Visit Makgadikgadi Pans and Nxai Pans National Park, and check off a visit to the largest individual salt pan on Planet Earth.
Found in the central northeast of Botswana, Makgadikgadi Pan and Nxai Pan are large salt-pans which border the savanna and grasslands of the northern Kalahari Desert region. Known for the desolate open landscapes, with vast vistas and huge skies, the Makgadikgadi Pan and Nxai Pan National Park provides a surprisingly wide variety of wilderness experiences and activities. Home to a diverse host of game and predator species adapted to survival in this forbidding landscape, this park offers a genuine departure from the typical bush safari experiences found elsewhere in Africa’s Eden. An iconic feature of the Makgadikgadi Pan and Nxai Pan National Park is the ancient baobab tree. The park contains some of the oldest examples of this aged species anywhere in the region.
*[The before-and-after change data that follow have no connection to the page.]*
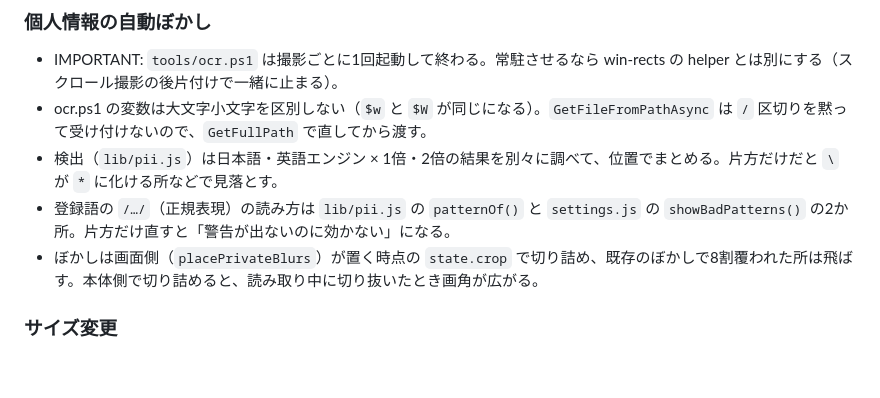
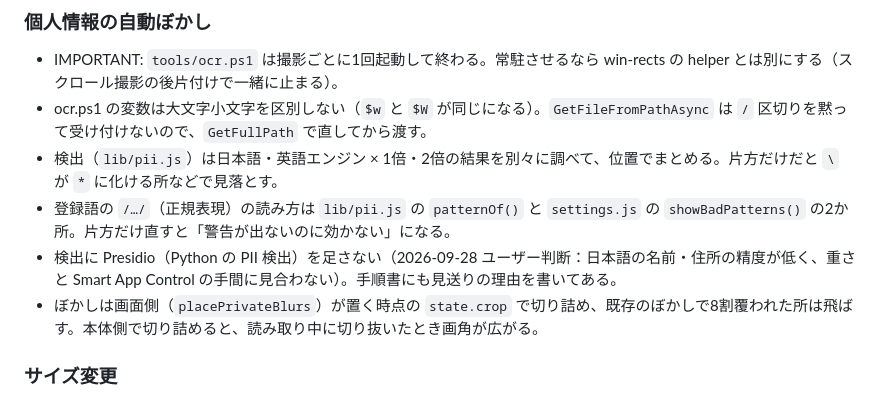
Before and after one commit to GryutHub2/ScreenShooter, a Markdown page: AGENTS.md, the part around the change. Rendered like a GitHub page; blank space fills up the shorter version.

```diff
--- a/AGENTS.md
+++ b/AGENTS.md
@@ -133,6 +133,7 @@
 - ocr.ps1 の変数は大文字小文字を区別しない（`$w` と `$W` が同じになる）。`GetFileFromPathAsync` は `/` 区切りを黙って受け付けないので、`GetFullPath` で直してから渡す。
 - 検出（`lib/pii.js`）は日本語・英語エンジン × 1倍・2倍の結果を別々に調べて、位置でまとめる。片方だけだと `\` が `*` に化ける所などで見落とす。
 - 登録語の `/…/`（正規表現）の読み方は `lib/pii.js` の `patternOf()` と `settings.js` の `showBadPatterns()` の2か所。片方だけ直すと「警告が出ないのに効かない」になる。
+- 検出に Presidio（Python の PII 検出）を足さない（2026-09-28 ユーザー判断：日本語の名前・住所の精度が低く、重さと Smart App Control の手間に見合わない）。手順書にも見送りの理由を書いてある。
 - ぼかしは画面側（`placePrivateBlurs`）が置く時点の `state.crop` で切り詰め、既存のぼかしで8割覆われた所は飛ばす。本体側で切り詰めると、読み取り中に切り抜いたとき画角が広がる。
 
 ### サイズ変更
```
Also changed, not shown: docs/manual.md (+13 -0 lines).
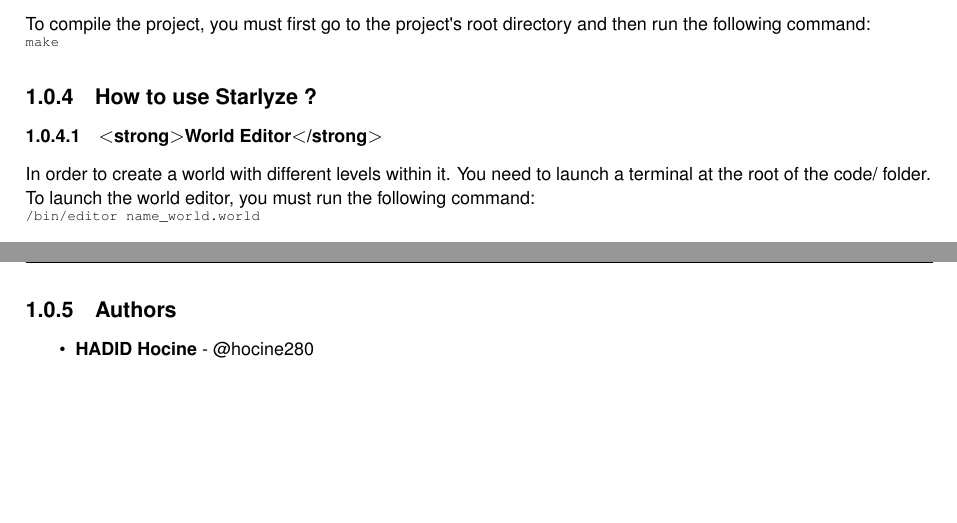
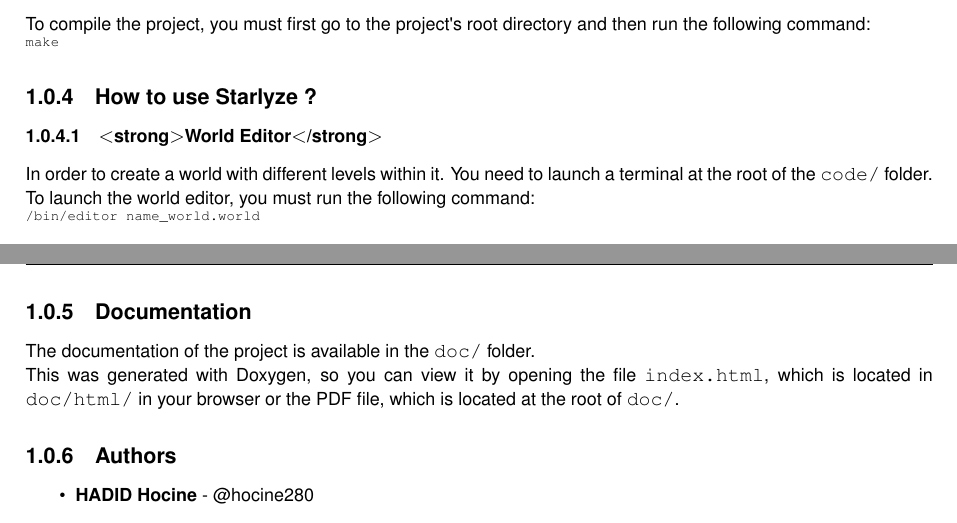
Before and after one commit to PietroCookie/Starlyze, a LaTeX book (doc/latex/refman.tex, which reads doc/latex/index.tex): two parts of pages 28 and 29 of 246, joined at a grey line, cut so that both start at the same text, the shorter picture padded with empty space. Compiled offline with pdfLaTeX.

Commit message:
Modif readme + maj doc

```diff
--- a/doc/latex/index.tex
+++ b/doc/latex/index.tex
@@ -55,7 +55,7 @@
 \end{DoxyCode}
 \hypertarget{index_autotoc_md5}{}\doxysubsection{How to use Starlyze ?}\label{index_autotoc_md5}
 \hypertarget{index_autotoc_md6}{}\doxysubsubsection{$<$strong$>$\+World Editor$<$/strong$>$}\label{index_autotoc_md6}
-In order to create a world with different levels within it. You need to launch a terminal at the root of the code/ folder.
+In order to create a world with different levels within it. You need to launch a terminal at the root of the {\ttfamily code/} folder.
 
 To launch the world editor, you must run the following command\+:
 
@@ -123,7 +123,10 @@
 \item {\bfseries{G}} \+: place a bomb
 \item {\bfseries{E}} \+: go through a door
 \item {\bfseries{N}} \+: quit the game
-\end{DoxyItemize}\hypertarget{index_autotoc_md9}{}\doxysubsection{Authors}\label{index_autotoc_md9}
+\end{DoxyItemize}\hypertarget{index_autotoc_md9}{}\doxysubsection{Documentation}\label{index_autotoc_md9}
+The documentation of the project is available in the {\ttfamily doc/} folder.
+
+This was generated with Doxygen, so you can view it by opening the file {\ttfamily index.\+html}, which is located in {\ttfamily doc/html/} in your browser or the P\+DF file, which is located at the root of {\ttfamily doc/}.\hypertarget{index_autotoc_md10}{}\doxysubsection{Authors}\label{index_autotoc_md10}
 
 \begin{DoxyItemize}
 \item {\bfseries{H\+A\+D\+ID Hocine}} -\/ @hocine280
```
Also changed, not shown: README.md, 6 other files.
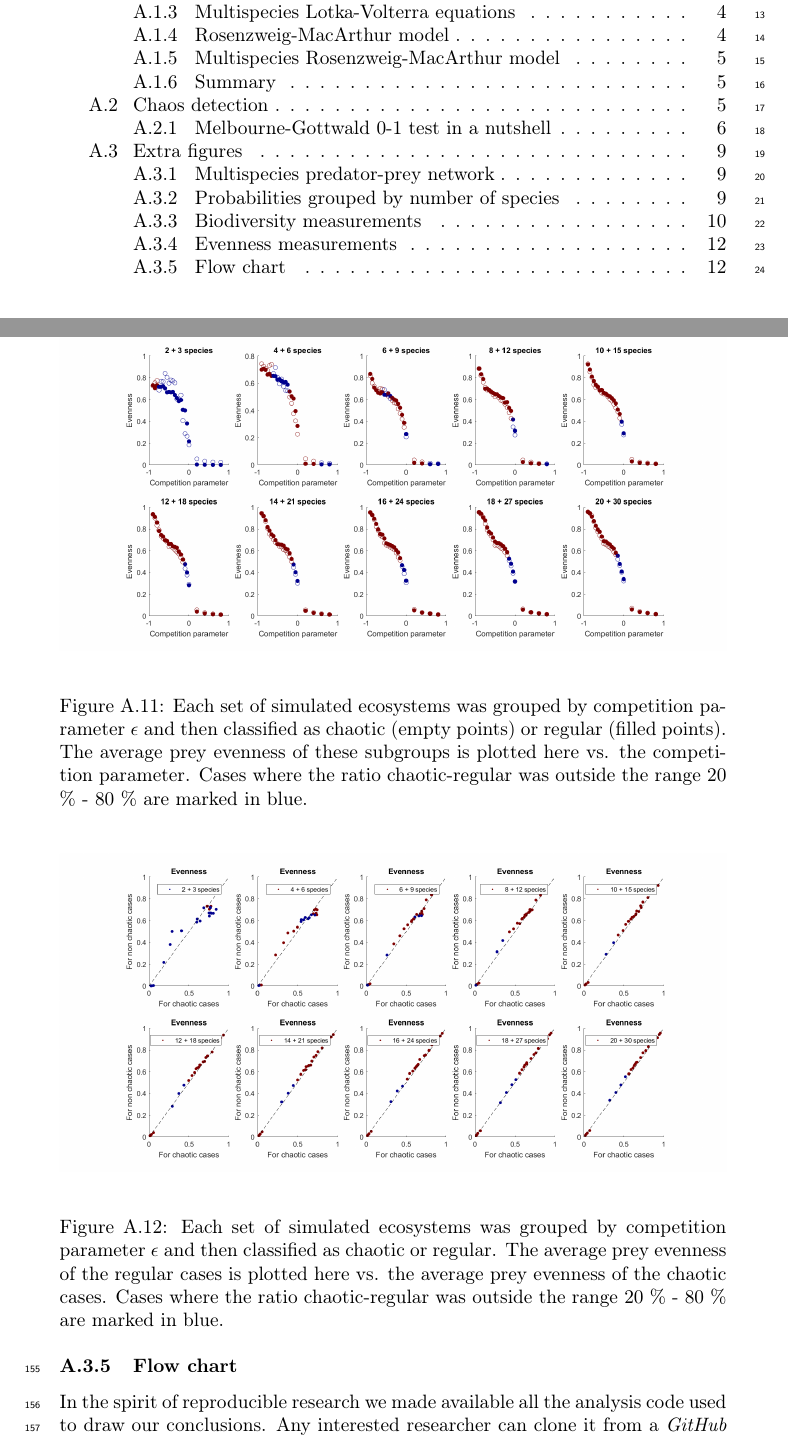
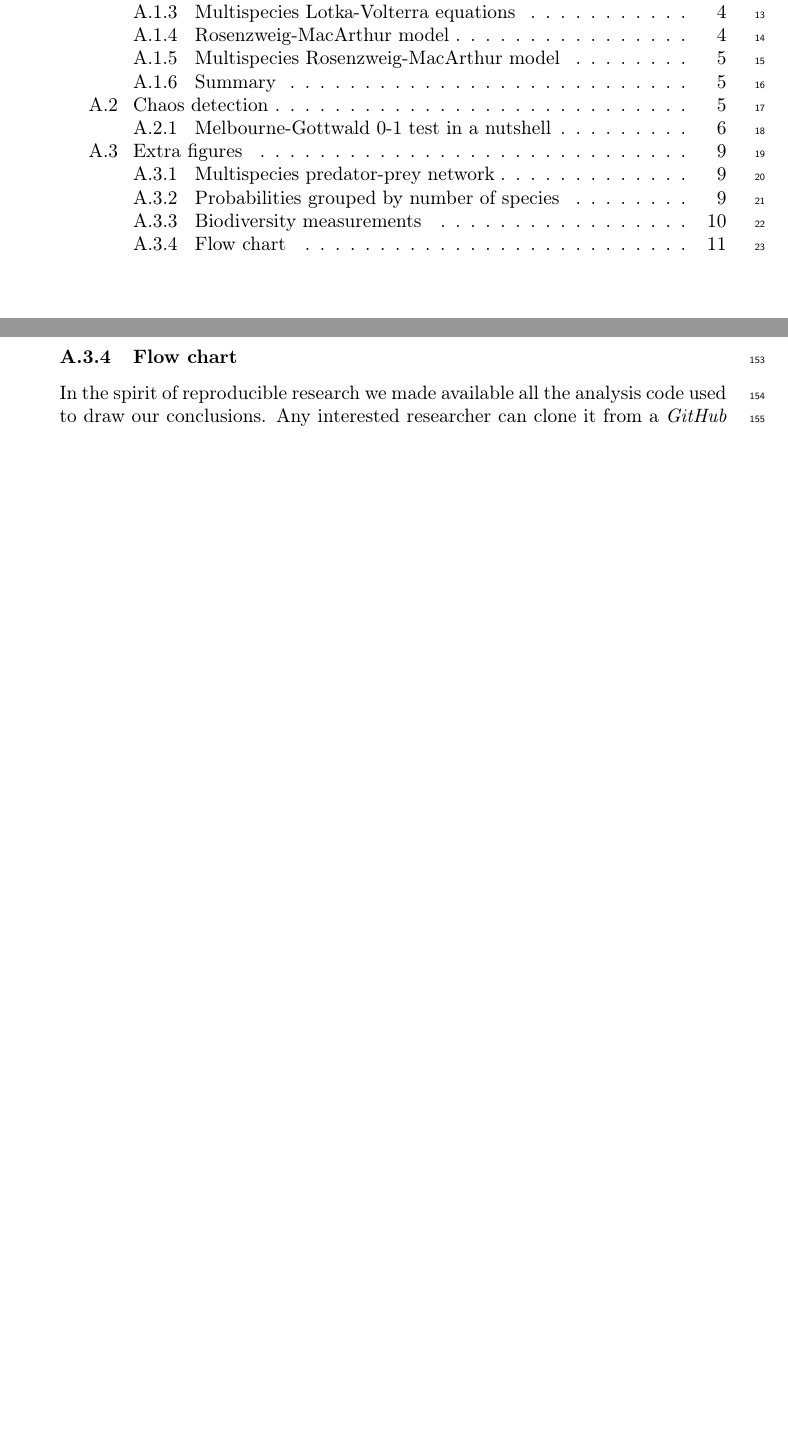
Before and after one commit to PabRod/Chaos-and-neutrality, a LaTeX document (paper/appendix.tex, which reads paper/tex/07-appendix.tex): two parts of pages 1 and 12 of 14 before the commit and two parts of pages 1 and 11 of 13 after it, joined at a grey line, cut so that both start at the same text, the shorter picture padded with empty space. Compiled offline with pdfLaTeX.

Commit message:
Removed evenness figures

```diff
--- a/paper/tex/07-appendix.tex
+++ b/paper/tex/07-appendix.tex
@@ -352,25 +352,6 @@ For each simulation, a biodiversity index was estimated as the number of prey sp
 	\label{fig:BiodBoxAndWhisker}
 \end{figure}
 
-\subsubsection{Evenness measurements}
-\label{subsubsec:EvennessFigs}
-
-\begin{figure}[H]
-	\begin{center}
-		\includegraphics[width=1\columnwidth]{even_split_by_chaos.png}
-	\end{center}
-	\caption{Each set of simulated ecosystems was grouped by competition parameter $\epsilon$ and then classified as chaotic (empty points) or regular (filled points). The average prey evenness of these subgroups is plotted here vs. the competition parameter. Cases where the ratio chaotic-regular was outside the range 20 \% - 80 \% are marked in blue.}
-	\label{fig:EvenSplitByChaos}
-\end{figure}
-
-\begin{figure}[H]
-	\begin{center}
-		\includegraphics[width=1\columnwidth]{even_chaos_vs_regular.png}
-	\end{center}
-	\caption{Each set of simulated ecosystems was grouped by competition parameter $\epsilon$ and then classified as chaotic or regular. The average prey evenness of the regular cases is plotted here vs. the average prey evenness of the chaotic cases. Cases where the ratio chaotic-regular was outside the range 20 \% - 80 \% are marked in blue.}
-	\label{fig:EvenChaosVsRegular}
-\end{figure}
-
 \subsubsection{Flow chart}
 \label{subsubsec:FlowChart}
 In the spirit of reproducible research we made available all the analysis code used to draw our conclusions. Any interested researcher can clone it from a \textit{GitHub} repository \citep{Rodriguez-Sanchez-code-neuchaos} and, executing a single script, reproduce all our simulations and figures. This figure shows schematically what this script does:
```
Also changed, not shown: paper/img/even_chaos_vs_regular.png (deleted), paper/img/even_split_by_chaos.png (deleted).
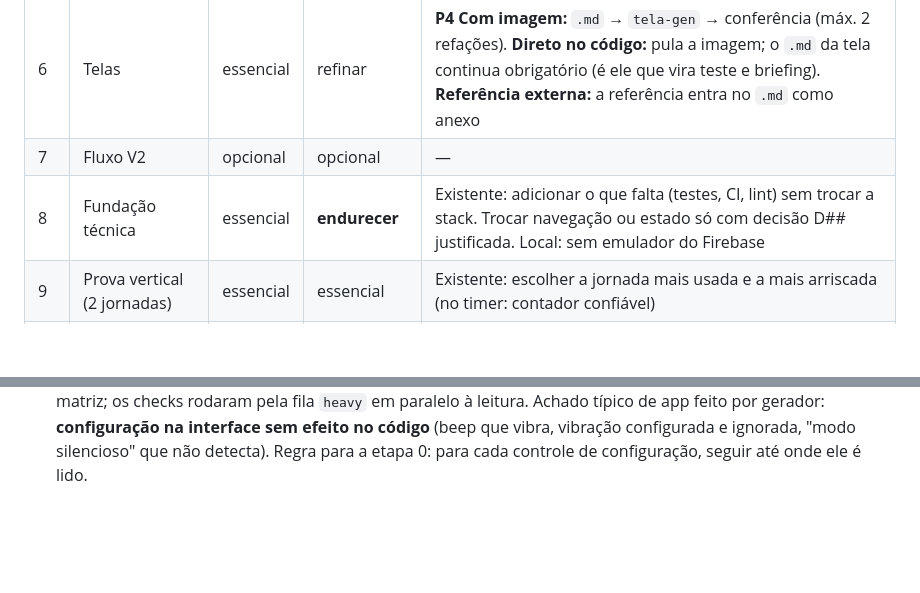
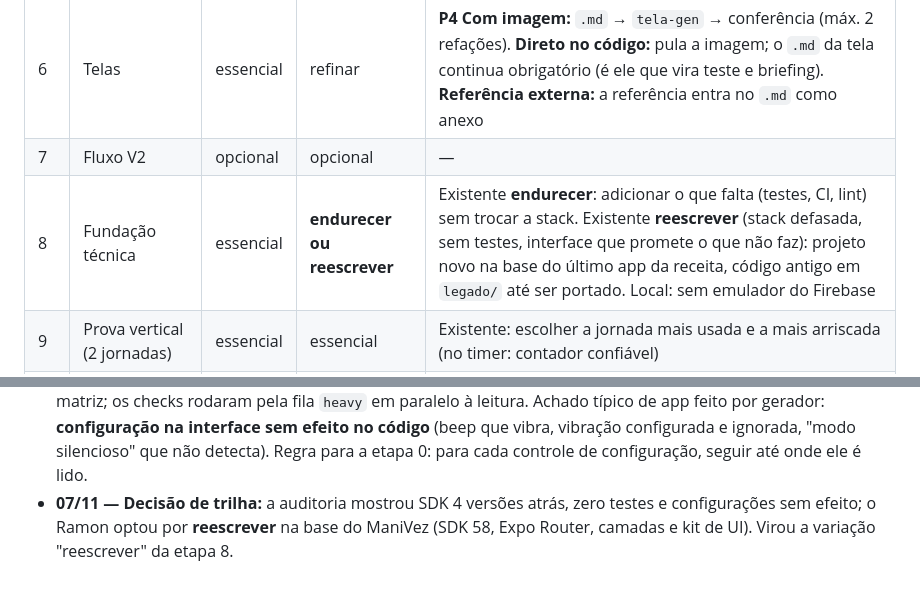
Before and after one commit to Rahgomes/cronobr, a Markdown page: docs/receita/RECEITA.md, 2 parts joined by grey strips. GitHub-like rendering; blank space fills up the shorter version.

```diff
--- a/docs/receita/RECEITA.md
+++ b/docs/receita/RECEITA.md
@@ -30,7 +30,7 @@ Esta pasta é a versão em teste. Quando estabilizar, sobe para um lugar compart
 | 5  | Tokens e prompt-base               | essencial | **extrair** | Existente: o prompt-base sai do `theme` atual, não de uma marca nova |
 | 6  | Telas                              | essencial | refinar | **P4 Com imagem:** `.md` → `tela-gen` → conferência (máx. 2 refações). **Direto no código:** pula a imagem; o `.md` da tela continua obrigatório (é ele que vira teste e briefing). **Referência externa:** a referência entra no `.md` como anexo |
 | 7  | Fluxo V2                           | opcional | opcional | — |
-| 8  | Fundação técnica                   | essencial | **endurecer** | Existente: adicionar o que falta (testes, CI, lint) sem trocar a stack. Trocar navegação ou estado só com decisão D## justificada. Local: sem emulador do Firebase |
+| 8  | Fundação técnica                   | essencial | **endurecer ou reescrever** | Existente **endurecer**: adicionar o que falta (testes, CI, lint) sem trocar a stack. Existente **reescrever** (stack defasada, sem testes, interface que promete o que não faz): projeto novo na base do último app da receita, código antigo em `legado/` até ser portado. Local: sem emulador do Firebase |
 | 9  | Prova vertical (2 jornadas)        | essencial | essencial | Existente: escolher a jornada mais usada e a mais arriscada (no timer: contador confiável) |
 | 10 | Demais jornadas por lote           | essencial | essencial | — |
 | 11 | Teste fechado                      | depende | depende | P5 Expo: troca por rodada de validação em aparelho com roteiro e registro |
@@ -79,3 +79,6 @@ Depois de implementar, a captura da tela **real** substitui a imagem-conceito na
   app feito por gerador: **configuração na interface sem efeito no código** (beep que vibra,
   vibração configurada e ignorada, "modo silencioso" que não detecta). Regra para a etapa 0:
   para cada controle de configuração, seguir até onde ele é lido.
+- **07/11 — Decisão de trilha:** a auditoria mostrou SDK 4 versões atrás, zero testes e
+  configurações sem efeito; o Ramon optou por **reescrever** na base do ManiVez (SDK 58, Expo
+  Router, camadas e kit de UI). Virou a variação "reescrever" da etapa 8.
```
Also changed, not shown: docs/evolucao/E01-auditoria-e-plano.md (+21 -11 lines).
Makgadikgadi Pans and Nxai Pans National Park is accessible by road – preferably 4×4 – from Kasane (via Nata) and Maun, and by air to Maun, with light aircraft transfers to some camps. A day’s journey from Livingstone and Victoria Falls, Makgadikgadi Pans and Nxai Pans National Park offer compelling and varied experiences for a visit to Africa’s Eden.
With a dry season stretching from May to October, daytime temperatures reach mid- to high-twenties, and nighttime temperatures can be low, sometimes sub-zero in July and August. The dry season is an excellent time to witness the second largest migration of zebra and wildebeest in Africa as they make their way from the Okavango Delta. Rains fall during the summer wet season in sudden and intense downpours, usually starting in November and sporadically running through to April. These rains accompany higher temperatures, which can reach 40°C during November and December. Rainfall brings the grassland and savanna landscape back to life, with flowers blooming and grasses rapidly thickening.
During any wet season, the amount of rain can vary tremendously, determining the extent of surface water that accumulates on the salt pans. Larger volumes of rain can result in limited access to certain parts of the park, especially some of the remote islands that include stunning clusters of baobab trees. These locations are truly unique, and if access is possible, are an absolute must-see part of any trip to the pans.